Discussion in 'Trading' started by journalist123, Feb 6, 2010.

  1. I don't know if this will work or if this is even proper... but....

    I am a journalist. I am looking for commentary on what drives the direction of the broad U.S. stock market.

    Any fund managers?

    And no technical analysis.

    I will post this a few more times throughout next week.
  2. I don't think this is the answer you're looking for, but here goes, anyways.

    When there are more buyers than sellers, the mkt goes up. When there are more sellers than buyers, the mkt goes down.
  3. well if you came to et for brilliant analysis you might be disappointed. half the conspiricy nuts here think the ppt controls the market.
    if you want a short and sweet answer here it is. SENTIMENT.
  4. Post your picture. It's the only way you'll get replies on ET.
  5. bozwood


    Long term: valuation
  6. markets do not trade on valuation. value is subjective.
  7. spinn

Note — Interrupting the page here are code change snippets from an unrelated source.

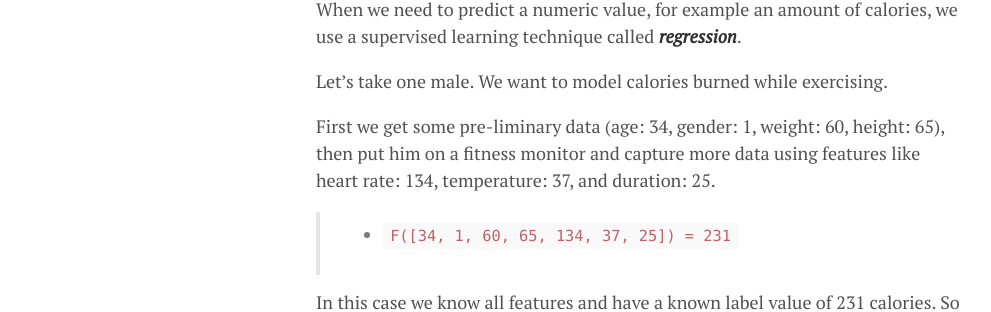
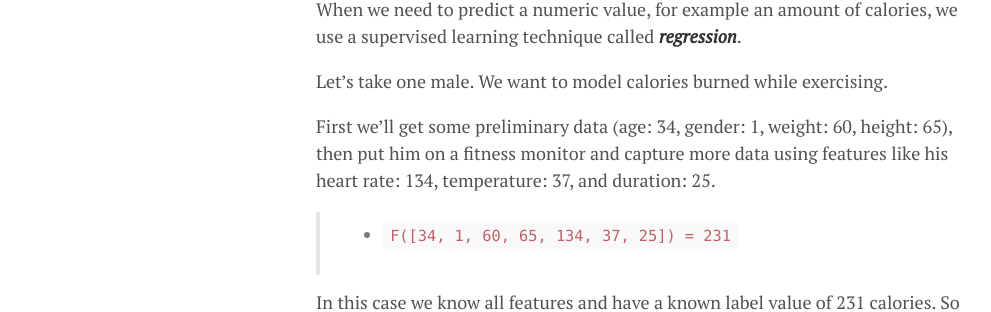
Before and after one commit to lgeurts/lgeurts.github.io, a Jekyll site: the page built from _posts/2018-06-29-artificial-intelligence-basics.md, in a window 1280 px wide and 900 px high, scrolled down 2591 px. Shown: the part 146-458 px from the top of the window, without its empty margins (0-991 px from the left). Built offline with Jekyll 4.4.1, drawn with Linux system fonts in a browser that asks for light colours; nearby versions of some CDN libraries.

Commit message:
Update 2018-06-29-artificial-intelligence-basics.md

```diff
--- a/_posts/2018-06-29-artificial-intelligence-basics.md
+++ b/_posts/2018-06-29-artificial-intelligence-basics.md
@@ -72,7 +72,7 @@ When we need to predict a numeric value, for example an amount of calories, we u
 
 Let's take one male. We want to model calories burned while exercising.
 
-First we get some pre-liminary data (age: 34, gender: 1, weight: 60, height: 65), then put him on a fitness monitor and capture more data using features like heart rate: 134, temperature: 37,  and duration: 25.
+First we'll get some preliminary data (age: 34, gender: 1, weight: 60, height: 65), then put him on a fitness monitor and capture more data using features like his heart rate: 134, temperature: 37,  and duration: 25.
 
 > * `F([34, 1, 60, 65, 134, 37, 25]) = 231`
 
```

    ok you think the market is up 80% and there were $32 BILLION IN FUND OUTFLOWS LAST YEAR AND THE GOVT WAS NOT INVOLVED.

    ps he has no idea what the ppt is.
  8. maybe you could explain it to him. anyone who has to shout conspiricy in caps must have a clue.
  9. Dear Journalist,

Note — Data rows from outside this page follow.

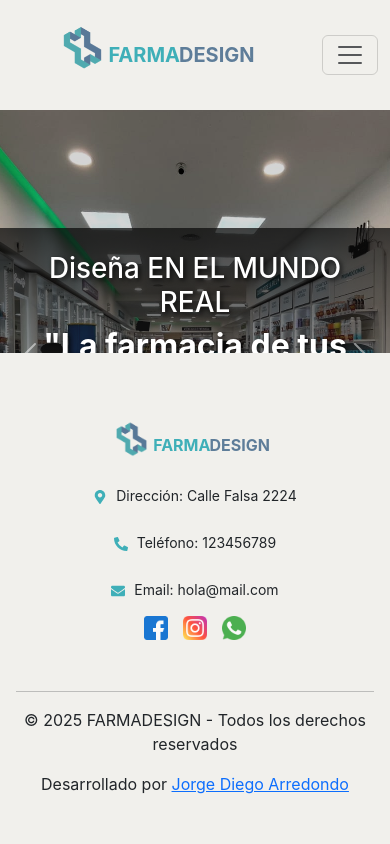
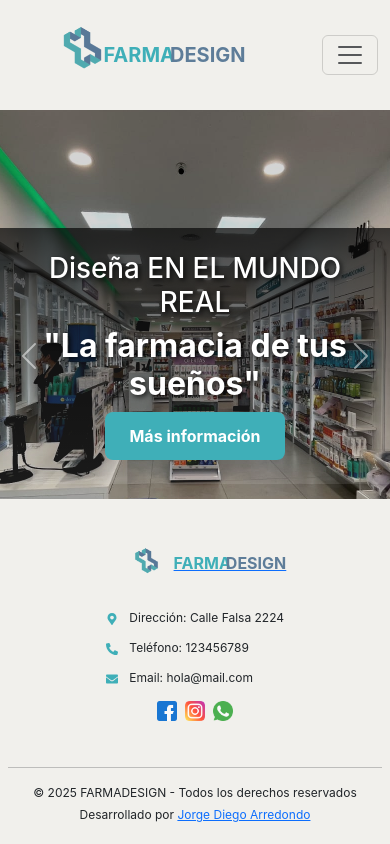
Before and after one commit to Diego2985/Farmadesign, a React (Create React App) app: page / in a window 390 px wide. Shown: the top 844 px of the page. Built offline with nearby package versions, Linux system fonts and the light colour scheme.

Commit message:
se corrigio footer en el css

```diff
--- a/src/Components/Footer/Footer.css
+++ b/src/Components/Footer/Footer.css
@@ -13,57 +13,53 @@
     flex-wrap: wrap;
     justify-content: space-between;
     align-items: center;
+    width: 100%;
     padding: 20px;
-    background-color: #F1F0EC;
   }
 
-
-/* Logo */
-.footer-brand {
+  .footer-left {
     display: flex;
     align-items: center;
-    text-decoration: none; /* Quitar subrayado */
-
   }
 
   .footer-logo-img {
-    height: 80px;
-    margin-right: -35px;
+    height: 100px;
+    margin-right: -20px;
   }
 
-/* Estilos del texto "FARMA DESIGN" */
   .farma {
     color: #3FAFB8;
     font-weight: bold;
-  ;
+    margin-left: -5px;
   }
 
   .design {
     color: #5E7D99;
     font-weight: bold;
-    margin-left: -1px;
+    margin-left: -5px;
   }
 
-/* Información de contacto */
   .footer-contact {
     display: flex;
-    justify-content: center;
-    align-items: center;
-    gap: 20px;
-    flex-wrap: wrap;
+    flex-direction: column;
+    gap: 8px;
+    text-align: left;
+  }
+
+  .footer-contact p {
+    margin: 4px 0;
     font-size: 14px;
   }
 
-.footer-contact .icon {
+  .icon {
     color: #3FAFB8;
-    margin-right: 5px;
+    margin-right: 8px;
   }
 
-/* Redes sociales */
   .footer-social {
     display: flex;
     justify-content: center;
-    gap: 15px;
+    gap: 10px;
   }
 
   .social-icon {
@@ -71,32 +67,55 @@
     height: 24px;
   }
 
-/* Derechos de autor */
   .footer-copyright {
     text-align: center;
     width: 100%;
-    margin-top: 15px;
+    margin-top: 10px;
+    font-size: 14px;
   }
 
-/* Ajustes para Mobile */
+  .footer-copyright p {
+    margin: 4px 0;
+  }
+
+  /* 📱 Mobile adjustments */
   @media (max-width: 768px) {
+    .footer {
+      padding: 1rem 0.5rem;
+    }
+
+    .footer-logo-img {
+      height: 60px;
+      margin-right: -10px;
+    }
+
+    .footer-contact p {
+      font-size: 12px;
+      margin: 2px 0;
+    }
+
     .footer-container {
       flex-direction: column;
       align-items: center;
       text-align: center;
+      gap: 12px;
     }
 
-    .footer-contact {
-        flex-direction: column;
-        text-align: center;
-        gap: 10px;
+    .footer-left {
+      justify-content: center;
     }
 
     .footer-social {
       justify-content: center;
+      gap: 8px;
     }
 
-    .footer-left {
-        margin-left: -45px;
+    .social-icon {
+      width: 20px;
+      height: 20px;
+    }
+
+    .footer-copyright {
+      font-size: 12px;
     }
   }
```
Lines whose indentation alone changed are shown as unchanged.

    Market direction is determined by inbalances in buying and selling. This inbalance causes prices to change in a certain direction until a balance is reached between buyers and sellers. During an inbalance the group of participants that is in the minority is able to demand price premiums from the majority. This means that if the majority is offering stocks the minority that's demanding them is able to do so at higher premiums, which in this case means lower prices. It hereby follows that stock markets are a transfer of capital from the majority to the minority in the form of price premiums. Ergo, only a minority profits.

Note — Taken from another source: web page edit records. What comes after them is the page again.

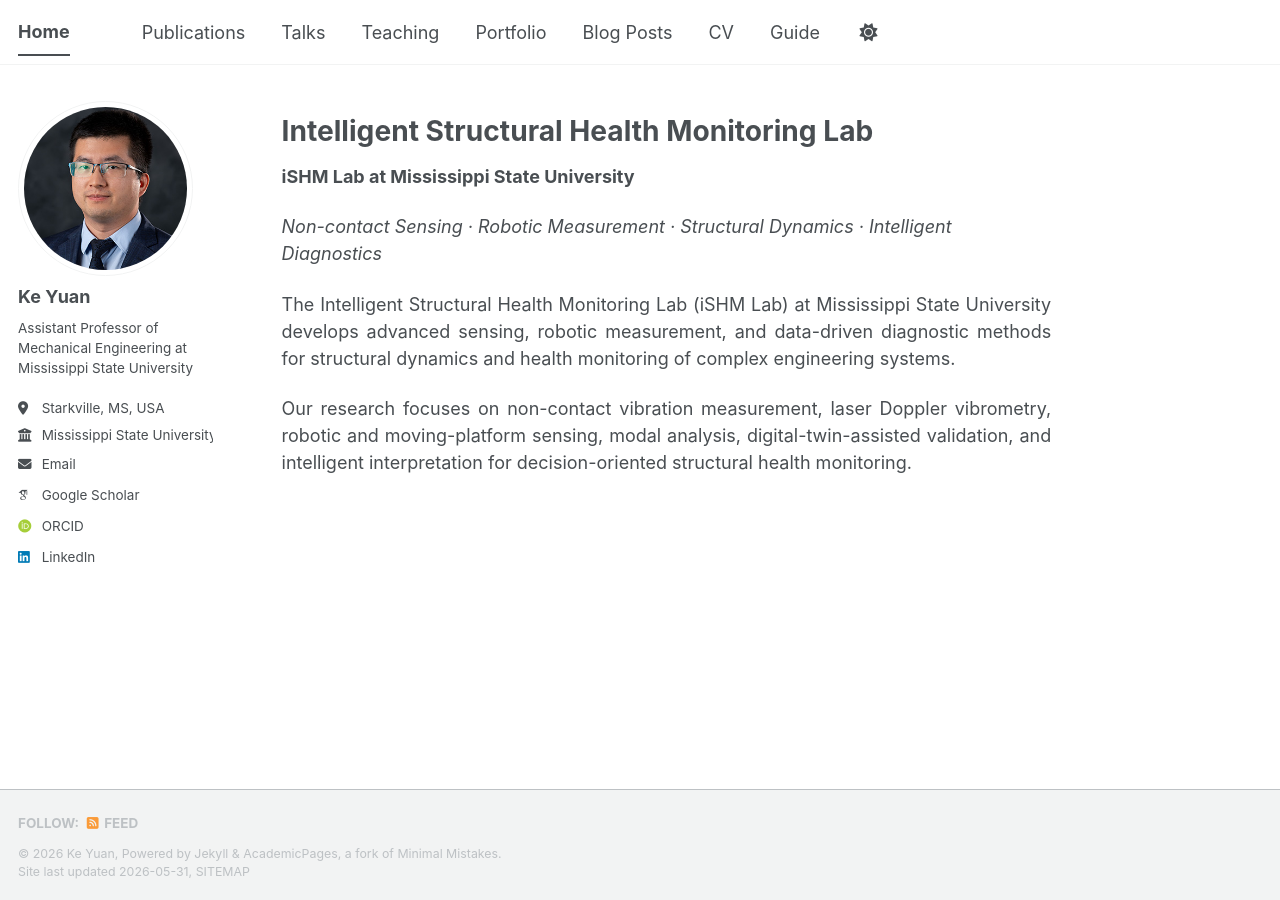
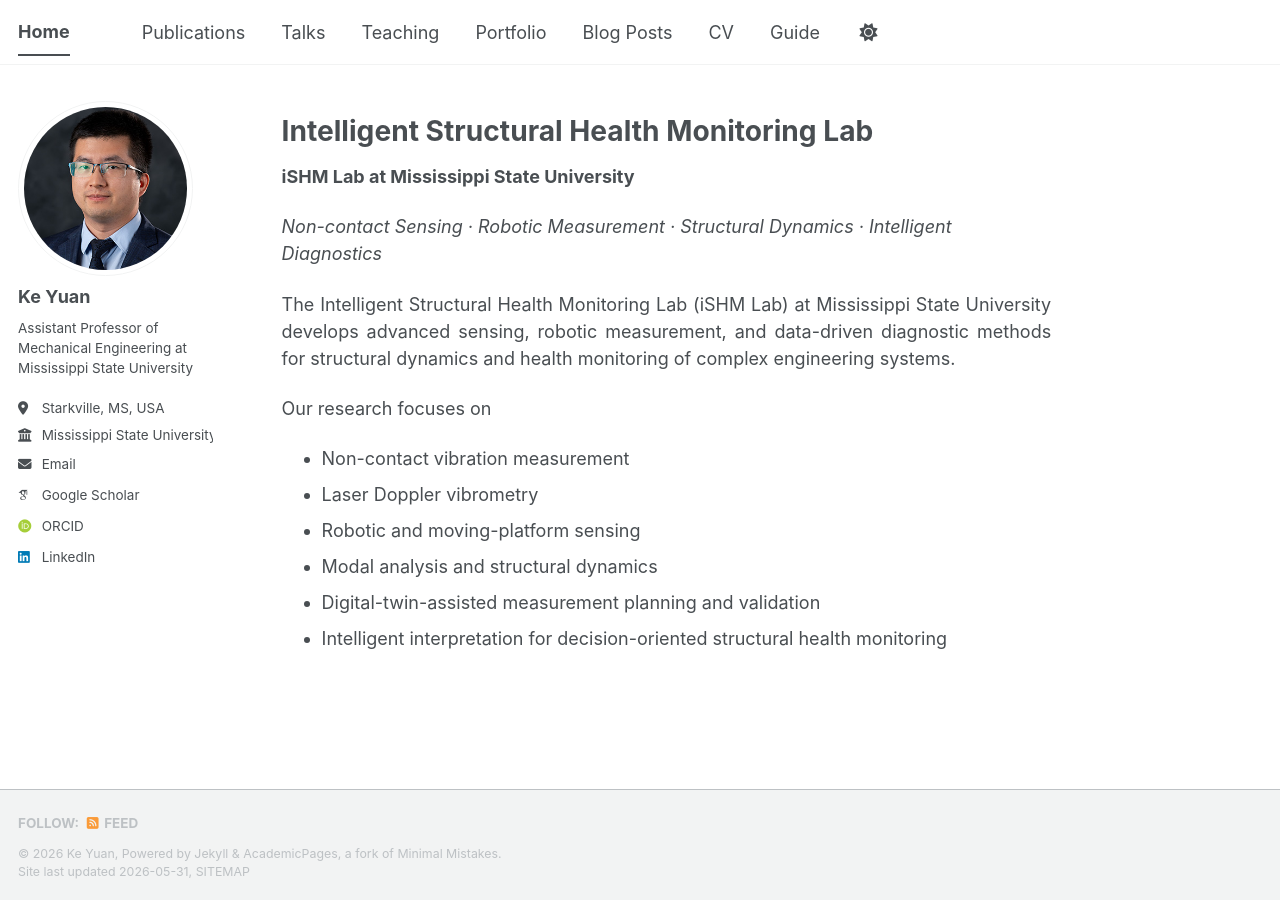
Before and after one commit to KeYuan2025/KeYuan2025.github.io, a Jekyll site: the page built from _pages/about.md, in a window 1280 px wide. Built offline with Jekyll 4.4.1, drawn with Linux system fonts in a browser that asks for light colours; some web fonts are replaced; a script bundle is joined from its source files by our own code; library files that are not in the unit come from our copies.

Commit message:
Update about.md

```diff
--- a/_pages/about.md
+++ b/_pages/about.md
@@ -14,6 +14,13 @@ author_profile: true
 
 The Intelligent Structural Health Monitoring Lab (iSHM Lab) at Mississippi State University develops advanced sensing, robotic measurement, and data-driven diagnostic methods for structural dynamics and health monitoring of complex engineering systems.
 
-Our research focuses on non-contact vibration measurement, laser Doppler vibrometry, robotic and moving-platform sensing, modal analysis, digital-twin-assisted validation, and intelligent interpretation for decision-oriented structural health monitoring.
+</div>
 
-</div>
+Our research focuses on
+
+- Non-contact vibration measurement
+- Laser Doppler vibrometry
+- Robotic and moving-platform sensing
+- Modal analysis and structural dynamics
+- Digital-twin-assisted measurement planning and validation
+- Intelligent interpretation for decision-oriented structural health monitoring
```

    What drives inbalances is a proces of contracting and expanding leverage. This proces has a feedback loop-like relation to sentiment: negative sentiment causes deleveraging which again causes greater negative sentiment and more deleveraging. Ultimately the use of leverage entails forced liquidation, which is the point at which the greatest price premiums can be extracted from the market place. Forced liquidation can set off a wave of more forced liquidation, causing great discrepancies in valuations from which the minority can profit.

    Journalists usually lack knowledge of the rules by which markets work. This causes them to look for outside causes or rational explanations where there really are none. The way markets behave can only be fully understood by the rules upon which they are based. Ergo, how markets behave can only be understood deductively and it's possible to be understood a priori.
  10. dozu888


    In a perfect world, all journalists should be educated with the above, so they can stop writing financial news everyday with the same format that goes 'wall street went up (down) today because.....'

    then again, the world aint perfect, and we do need the uneducated journalists to keep uneducate the mass so as to keep funneling dumb $ into the pot.
    #10     Feb 6, 2010